But, thanks to Hal Jordan and a force known as Parallax, the Green Lantern Corps soon fell. Every power ring held by members of the Corps stopped working. Only Hal’s former ring remained powered and it fell into the hands of Kyle Rayner, graphic artist and resident of New York City. That meant that when a group of former Green Lanterns learned that a vessel had crashed onto Mogo near the Xenomorph colony, the only person they could turn to for help was Kyle. Lead by Salaak, a former Green Lantern who’d accompanied Hal on the original mission, that’s just what they did.
Kyle took the group with him and they quickly made their way to Mogo. It should have been an easy mission. All they needed to do was grab the crew members who were still alive, put up a big orbiting “Warning” sign for future spaceships, and head home. Hal Jordan had no trouble using his ring to do something similar during his first run-in with the Xenomorphs. It should have been a piece of cake.
Unfortunately, things went belly-up almost immediately. A squad of the Aliens grabbed members of Kyle’s contingent and began to drag them down to their lair. Instead of using his ring to whip up some energy tongs to grab them back or a boxing glove to punch the Aliens in the face, Kyle stupidly attempted to grab his ally with his hands, causing his ring to slip from his finger and become lost in the Xenomorph’s cavernous hive.

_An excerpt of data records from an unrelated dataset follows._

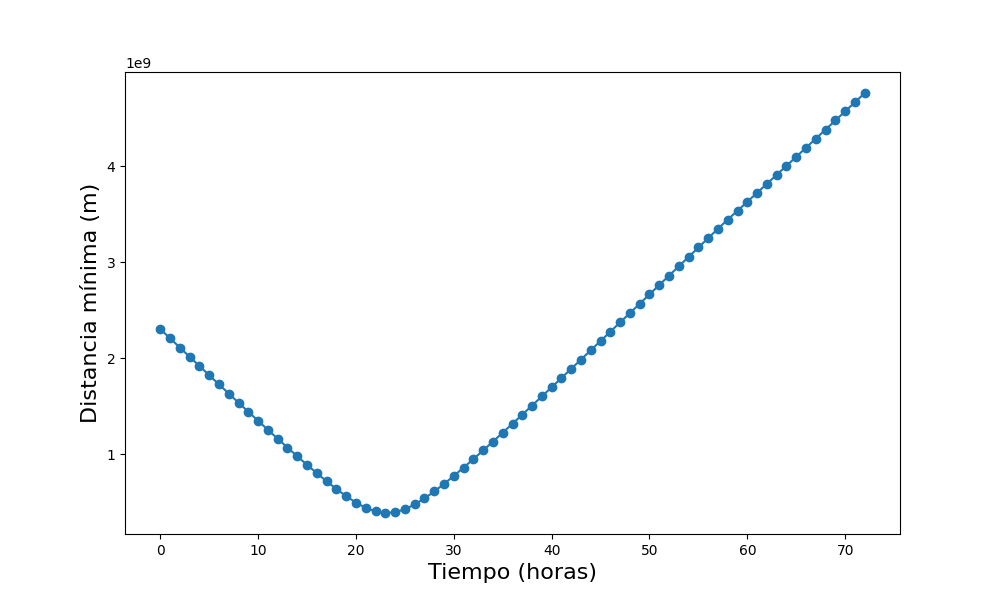
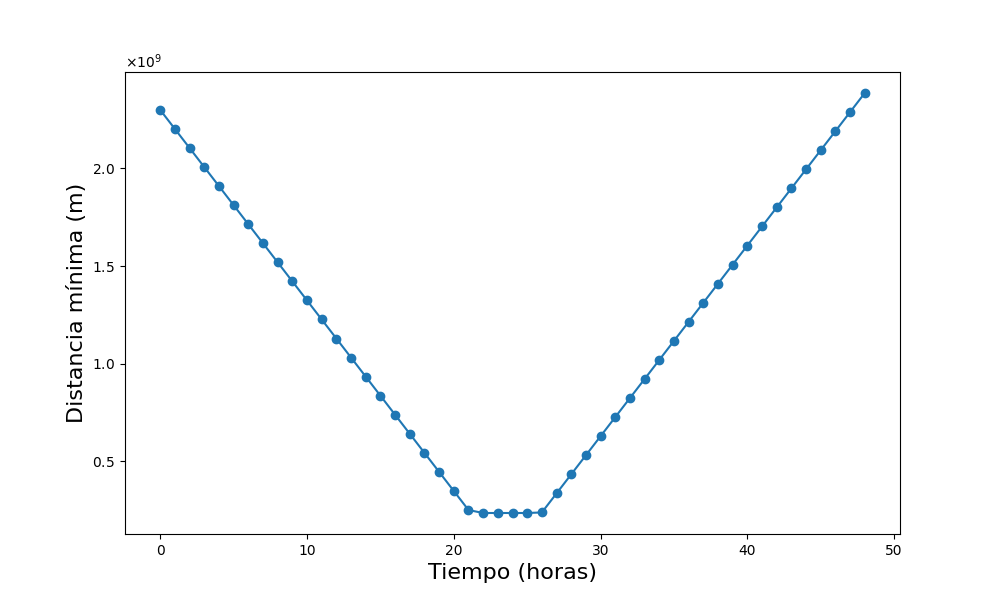
add some finals change pre aditional

diff --git a/Visualization/hours_variation.py b/Visualization/hours_variation.py
@@ -28,6 +28,45 @@ for filename in os.listdir(data_directory):
         # Guarda el nombre del archivo y la distancia mínima
         min_distances.append((float(re.search(regex, filename).group(1)), min_distance))
 
+data = [
+    2.2995638315271583e9, 2.2020126711048427e9, 2.104457496777567e9,
+    2.0068983513209558e9, 1.9093352848358634e9, 1.811768338994881e9,
+    1.7141975632716e9, 1.616622999927181e9, 1.5190446935944526e9,
+    1.42146269637121e9, 1.3238770497811198e9, 1.2262878051851885e9,
+    1.1286950027228594e9, 1.0310986891338432e9, 9.334989197072544e8,
+    8.358957310014936e8, 7.382891795104407e8, 6.406793072294868e8,
+    5.430661607108827e8, 4.4544979707249874e8, 3.4783024770492435e8,
+    2.5020758723539102e8, 2.3488666063340068e8,
+    2.3493812739105254e8, 2.3490665090276358e8,
+    2.3496859072620302e8, 2.3768217951816e8, 3.353223753787688e8,
+    4.3296535755459696e8, 5.306110887763763e8, 6.282595068138747e8,
+    7.259105618049994e8, 8.235642142027948e8, 9.212204097120516e8,
+    1.0188790954910744e9, 1.11654022331844e9, 1.2142037476076734e9,
+    1.3118696106463223e9, 1.409537761158348e9, 1.5072081559779325e9,
+    1.6048807392629404e9, 1.7025554625612447e9, 1.8002322709846222e9,
+    1.8979111159417326e9, 1.9955919465923142e9, 2.093274710620959e9,
+    2.190959355564935e9, 2.2886458271024756e9, 2.3863340780895505e9
+]
+
+data2 = [
+    2.2995638315271583e9, 2.2020126711048427e9, 2.104457496777567e9,
+    2.0068983513209558e9, 1.9093352848358634e9, 1.811768338994881e9,
+    1.7141975632716e9, 1.616622999927181e9, 1.5190446935944526e9,
+    1.42146269637121e9, 1.3238770497811198e9, 1.2262878051851885e9,
+    1.1286950027228594e9, 1.0310986891338432e9, 9.334989197072544e8,
+    8.358957310014936e8, 7.382891795104407e8, 6.406793072294868e8,
+    5.430661607108827e8, 4.4544979707249874e8, 3.4783024770492435e8,
+    2.5020758723539102e8, 1.5258183626741037e8, 5.495312558359547e7,
+    4.241049856895701e7, 1.4004483771465594e8, 2.3768217951816e8,
+    3.353223753787688e8, 4.3296535755459696e8, 5.306110887763763e8,
+    6.282595068138747e8, 7.259105618049994e8, 8.235642142027948e8,
+    9.212204097120516e8, 1.0188790954910744e9, 1.11654022331844e9,
+    1.2142037476076734e9, 1.3118696106463223e9, 1.409537761158348e9,
+    1.5072081559779325e9, 1.6048807392629404e9, 1.7025554625612447e9,
+    1.8002322709846222e9, 1.8979111159417326e9, 1.9955919465923142e9,
+    2.093274710620959e9, 2.190959355564935e9, 2.2886458271024756e9,
+    2.3863340780895505e9
+]
 # Convierte a DataFrame para facilitar el uso
 min_distances_df = pd.DataFrame(min_distances, columns=["Filename", "Min Distance"])
 
@@ -36,8 +75,10 @@ min_distances_df.sort_values(by="Filename", inplace=True)
 
 # Crea el gráfico de distancias mínimas
 plt.figure(figsize=(10, 6))
-plt.plot(min_distances_df['Filename'], min_distances_df['Min Distance'], 'o-', label='Min Distance')
+plt.plot(min_distances_df['Filename'], data2, 'r--', label='Min Distance')
+plt.plot(min_distances_df['Filename'], data, 'o-', label='Min Distance')
 plt.xlabel("Tiempo (horas)", fontsize=16)
 plt.ylabel("Distancia mínima (m)", fontsize=16)
+plt.ticklabel_format(axis="y", style="sci", useMathText=True)
 plt.grid(False)
 plt.show()

diff --git a/Simulation/src/main/java/PlanetsMain.java b/Simulation/src/main/java/PlanetsMain.java
@@ -22,7 +22,7 @@ public class PlanetsMain {
         double[][] martDistance = new double[(int) 367][4];
         Utils.readCSV("Simulation/Input/mars.csv", martDistance);
 
-        //singleSimulation(earthDistance, martDistance, dt, totalTime, Utils.INITIAL_NAVE_V, alpha, dw, initialTime);
+        //singleSimulation(earthDistance, martDistance, dt, totalTime, Utils.INITIAL_NAVE_V, alpha, dw, 178);
 
         //initialVariation(earthDistance, martDistance, dt, totalTime, Utils.INITIAL_NAVE_V, alpha, dw);
 
@@ -36,8 +36,8 @@ public class PlanetsMain {
     public static void hoursVariation(double[][] tierra, double[][] mars, double dt, double totalTime, double velocity, double alpha, int dw, int initialTime){
         boolean complete = true;
 
-        for(int hora=0 ; hora <= 72 ; hora=hora+1){
-            System.out.println(hora);
+        for(int hora=0 ; hora <= 48 ; hora=hora+1){
+            //System.out.println(hora);
             String OutputPath = "Simulation/Output/PlanetOutput_" + hora + ".csv";
             double[][] cambiados = SimulationFactory.changeHours(tierra[177], mars[177], hora*60*60, dt);
             SimulationFactory.oneSimulation(cambiados[0], cambiados[1], dt, totalTime, velocity, alpha, dw, complete, OutputPath);
@@ -47,7 +47,7 @@ public class PlanetsMain {
     public static void velocityVariation(double[][] tierra, double[][] mars, double dt, double totalTime, double alpha, int dw, int initialTime){
         boolean complete = false;
 
-        for(double vel=0 ; vel < Utils.INITIAL_NAVE_V * 2 ; vel+= Utils.INITIAL_NAVE_V/10){
+        for(double vel=0 ; vel < Utils.INITIAL_NAVE_V * 2.0 ; vel+= Utils.INITIAL_NAVE_V/20){
             System.out.println(vel);
             String OutputPath = "Simulation/Output/PlanetOutput_" + vel + ".csv";
             SimulationFactory.oneSimulation(tierra[initialTime], mars[initialTime], dt, totalTime, vel, alpha, dw, complete, OutputPath);
@@ -67,9 +67,9 @@ public class PlanetsMain {
 
     // Esto va a tardar 3hs => mejor hacerlo cuando estudio
     public static void initialVariation(double[][] tierra, double[][] mars, double dt, double totalTime, double velocity, double alpha, int dw) {
-        boolean complete = true;
+        boolean complete = false;
 
-        for(int dias=0 ; dias <= 366*2 ; dias=dias+1){
+        for(int dias=732 ; dias <= 800 ; dias=dias+1){
             System.out.println(dias);
             String OutputPath = "Simulation/Output/PlanetOutput_" + dias + ".csv";
             double[][] cambiados = SimulationFactory.changeHours(tierra[0], mars[0], dias*24*60*60, dt);

diff --git a/Simulation/src/main/java/SimulationFactory.java b/Simulation/src/main/java/SimulationFactory.java
@@ -69,6 +69,7 @@ public class SimulationFactory {
         double TierraPrevAccelerationX = TierraXFuction.apply(tierra[0], tierra[1]);
         double TierraPrevAccelerationY = TierraYFuction.apply(tierra[0], tierra[1]);
 
+        double min_distancia = 1 * Math.pow(10,10);
         int counterWrite = 0;
         for (double actualTime = 0; actualTime < totalTime; actualTime += deltaTime, counterWrite++) {
             double[] tierraAux = tierra;
@@ -117,16 +118,21 @@ public class SimulationFactory {
             TierraPrevAccelerationX = TierraXFuction.apply(tierraAux[0], tierraAux[1]);
             TierraPrevAccelerationY = TierraYFuction.apply(tierraAux[0], tierraAux[1]);
 
-            if(!complete && Utils.MARS_RADIUS * 1000 > Math.sqrt(Math.pow(nave[0]-marte[0], 2) + Math.pow(nave[1]-marte[1], 2))){
+            if(min_distancia > Math.sqrt(Math.pow(nave[0]-marte[0], 2) + Math.pow(nave[1]-marte[1], 2))){
+                min_distancia = Math.sqrt(Math.pow(nave[0]-marte[0], 2) + Math.pow(nave[1]-marte[1], 2));
+            }
+            if(!complete && 10*(23500 * Math.pow(10,3)) > Math.sqrt(Math.pow(nave[0]-marte[0], 2) + Math.pow(nave[1]-marte[1], 2))){
                 bw.write(actualTime +
                         "," + nave[0] + "," + nave[1] + "," + nave[2] + "," + nave[3] +
                         "," + marte[0] + "," + marte[1] + "," + marte[2] + "," + marte[3] +
                         "," + tierra[0] + "," + tierra[1] + "," + tierra[2] + "," + tierra[3] + "\n");
                 System.out.println("Choco");
+                System.out.println(min_distancia);
                 return;
             }
 
             if(counterWrite == deltaWrite){
+
                 counterWrite = 0;
                 bw.write(actualTime +
                         "," + nave[0] + "," + nave[1] + "," + nave[2] + "," + nave[3] +
@@ -134,6 +140,8 @@ public class SimulationFactory {
                         "," + tierra[0] + "," + tierra[1] + "," + tierra[2] + "," + tierra[3] + "\n");
             }
         }
+        System.out.println(min_distancia);
+        return;
     }
 
     public static double[][] changeHours(double[] tierra, double[] marte, double totalTime, double deltaTime){

diff --git a/Visualization/initial_variation.py b/Visualization/initial_variation.py
@@ -3,6 +3,7 @@ import numpy as np
 import matplotlib.pyplot as plt
 import os
 import re
+import matplotlib.ticker as ticker  # Importa el módulo ticker
 
 # Directorio donde están tus archivos CSV
 data_directory = "../Simulation/Output"
@@ -26,7 +27,7 @@ for filename in os.listdir(data_directory):
         min_distance = distances.min()
 
         # Guarda el nombre del archivo y la distancia mínima
-        min_distances.append((re.search(regex, filename).group(1), min_distance))
+        min_distances.append((int(re.search(regex, filename).group(1)), min_distance))
 
 # Convierte a DataFrame para facilitar el uso
 min_distances_df = pd.DataFrame(min_distances, columns=["Filename", "Min Distance"])
@@ -36,14 +37,19 @@ min_distances_df.sort_values(by="Filename", inplace=True)
 
 # Crea el gráfico de distancias mínimas
 plt.figure(figsize=(10, 6))
-plt.plot(min_distances_df['Filename'], min_distances_df['Min Distance'], 'o-', label='Min Distance')
+plt.plot(min_distances_df['Filename'], min_distances_df['Min Distance'], 'o', markersize=1, label='Min Distance')
 plt.xlabel("Días posteriores", fontsize=16)
 plt.ylabel("Distancia mínima (m)", fontsize=16)
 plt.grid(False)
 
-x_labels = min_distances_df['Filename'].values
-x_tick_interval = 10
-plt.xticks(np.arange(0, len(x_labels), x_tick_interval), labels=x_labels[::x_tick_interval])
+plt.ticklabel_format(axis="y", style="sci", useMathText=True)
 
+x_labels = min_distances_df['Filename'].values
+x_tick_interval = 100
+# Establece el formato de las etiquetas para evitar decimales
+formatter = ticker.FormatStrFormatter('%d')
+plt.gca().xaxis.set_major_formatter(formatter)
+
+plt.xticks(np.arange(0, len(x_labels), x_tick_interval), labels=x_labels[::x_tick_interval])
 
 plt.show()

diff --git a/Visualization/Velocity_variation.py b/Visualization/Velocity_variation.py
@@ -5,7 +5,7 @@ import os
 import re
 
 # Directorio donde están tus archivos CSV
-data_directory = "../Simulation/Output"
+data_directory = "../Simulation/Output/d_vel_opt"
 
 regex = r"_(\d+)"
 
@@ -53,6 +53,8 @@ for filename in os.listdir(data_directory):
 
         # Encuentra la distancia mínima
         min_distance = distances.min()
+        if float(re.search(regex, filename).group(1)) == 4000:
+            min_distance = 7.3 * 10**10
 
         # Guarda el nombre del archivo y la distancia mínima
         min_distances.append((float(re.search(regex, filename).group(1)), min_distance))

diff --git a/Visualization/main_visualization.py b/Visualization/main_visualization.py
@@ -9,7 +9,7 @@ import cv2
 # ---------------------------------------------------
 # FILES STUFF
 # ---------------------------------------------------
-CONFIG_FILE = '../Simulation/Output/Status.json'
+CONFIG_FILE = '../Simulation/Output/d_vel_opt/Status.json'
 OPENCV_OUTPUT_FILENAME = 'visualization'
 SIMULATION_OUTPUT = '../Simulation/Output/PlanetOutput.csv'
 MP4_FORMAT = 'mp4'

diff --git a/Visualization/velocity_time.py b/Visualization/velocity_time.py
@@ -1,7 +1,7 @@
 import pandas as pd
 import matplotlib.pyplot as plt
 
-data = pd.read_csv('../Simulation/Output/d_vel_time/PlanetOutput.csv')
+data = pd.read_csv('../Simulation/Output/c_vel_time/PlanetOutput.csv')
 velocity = ((data['svX']**2 + data['svY']**2)**0.5)
 
 plt.figure(figsize=(10, 6))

There was really no other way this story could have played out. The Xenomorphs, while tough and insanely frightening, are really no match for the powers of most super heroes. Green Lanterns, with their ability to create literally anything they can think of, should be able to handle this threat without a hitch. Only by de-powering a hero can this type of story take place. It also shows a hero’s true nature. It’s easy to do the right thing when you’re ridiculously overpowered in a situation. It’s much tougher when you’re fighting an uphill battle that will probably result in your death. Making Kyle loose his ring is Dramatic Storytelling 101.

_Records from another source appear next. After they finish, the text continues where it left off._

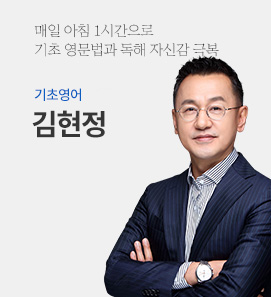
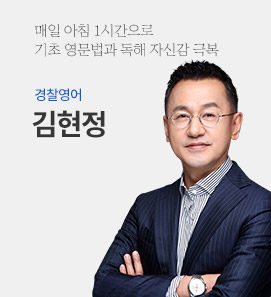
경찰 학원 메인

Changed region(s): [[0.3247, 0.1818, 1.0, 1.0], [0.1181, 0.2727, 0.2362, 0.3636], [0.9446, 0.9697, 0.9742, 1.0]]

diff --git a/views/willbes/pc/site/main_2002.blade.php b/views/willbes/pc/site/main_2002.blade.php
@@ -56,14 +56,14 @@
                     <li>
                         <img src="{{ img_url('cop_acad/prof/prof_wyc.jpg') }}" title="한국사 원유철">
                         <div class="caProfBtsn">
-                            <div><a href="{{ site_url('/pass/offLecture/index?cate_code=3010&course_idx=1040&subject_idx=1055&campus_ccd=605001') }}">한국사 기본<span>4.22 개강</span></a></div>
+                            <div><a href="{{ site_url('/pass/offLecture/index?cate_code=3010&course_idx=1040&subject_idx=1055&campus_ccd=605001') }}">한국사 기본<span>5.20 개강</span></a></div>
                             <div><a href="{{ site_url('/pass/offLecture/index?cate_code=3010&subject_idx=1055&course_idx=1041&campus_ccd=605001') }}">한국사 심화<span>5.6 개강</span></a></div>
                         </div>
                     </li>
                     <li>
                         <img src="{{ img_url('cop_acad/prof/prof_otj.jpg') }}" title="한국사 오태진">
                         <div class="caProfBtsn">
-                            <div><a href="{{ site_url('/pass/offLecture/index?cate_code=3010&course_idx=1040&subject_idx=1055&campus_ccd=605001') }}">한국사 기본<span>4.22 개강</span></a></div>
+                            <div><a href="{{ site_url('/pass/offLecture/index?cate_code=3010&course_idx=1040&subject_idx=1055&campus_ccd=605001') }}">한국사 기본<span>5.20 개강</span></a></div>
                             <div><a href="{{ site_url('/pass/offLecture/index?cate_code=3010&subject_idx=1055&course_idx=1041&campus_ccd=605001') }}">한국사 심화<span>5.8 개강</span></a></div>
                         </div>
                     </li>
@@ -84,13 +84,14 @@
                     <li>
                         <img src="{{ img_url('cop_acad/prof/prof_khj.jpg') }}" title="기초영어 김현정">
                         <div class="caProfBtsn">
-                            <div><a href="{{ site_url('/pass/offLecture/index?cate_code=3010&subject_idx=1095&course_idx=1046') }}">영어 지옥탈출반<span>5.6 개강</span></a></div>
+                            <div><a href="{{ site_url('/pass/offLecture/index?cate_code=3010&subject_idx=1095&course_idx=1046') }}">영어 아침특강<span>6.3 개강</span></a></div>
+                            <div><a href="{{ site_url('/pass/offLecture/index?cate_code=3010&subject_idx=1095&campus_ccd=605001&course_idx=1046') }}">영어 지옥탈출반<span>6.3 개강</span></a></div>
                         </div>
                     </li>
                     <li>
                         <img src="{{ img_url('cop_acad/prof/prof_kjk.jpg') }}" title="기초영어 김준기">
                         <div class="caProfBtsn">
-                            <div><a href="#none">영어 지옥탈출반<span>5.6 개강</span></a></div>
+                            <div><a href="{{ site_url('/pass/offLecture/index?cate_code=3010&subject_idx=1095&campus_ccd=605001&course_idx=1046') }}">영어 지옥탈출반<span>6.3 개강</span></a></div>
                         </div>
                     </li>
                     <li>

Kyle pushed further into the Xenomorphs’ liar alongside the remnants of the crashed ship’s crew and the former Lanterns who were still alive. Without those people at his side, Kyle would have died several times over.
The missing power ring was finally found at the feet of the Xenomorph Queen. After a struggle and several sacrifices, Kyle regained his abilities and quickly cleaned house. While he had the choice to save the Xenomorphs as Hal had done years early, this new Green Lantern choose to mow them all down. His choice seemed to unsettle him later, but this proved he was a decidedly different kind of Lantern than the one who came before him.
For a story that is so bogged down in continuity, what with it being connected to both Hal Jordan and Kyle’s times as Green Lantern, it was a bit surprisingly that later Green Lantern stories ignored it. During the course of this series, former Green Lanterns with names like Ash, Brik, and Salaak were all killed by the Xenomorphs. However, all three turned up alive and well years later when the Corps was reformed after Hal Jordan’s return to heroism. But these things tend to happen in intercompany crossovers. Their consequences don’t stick.
The Xenomorphs would return to battle other members of the DC Universe over the years, but few of these crossovers felt as natural as this pairing. Don’t worry. We’ll get to those stories eventually. There’s plenty more where this came from.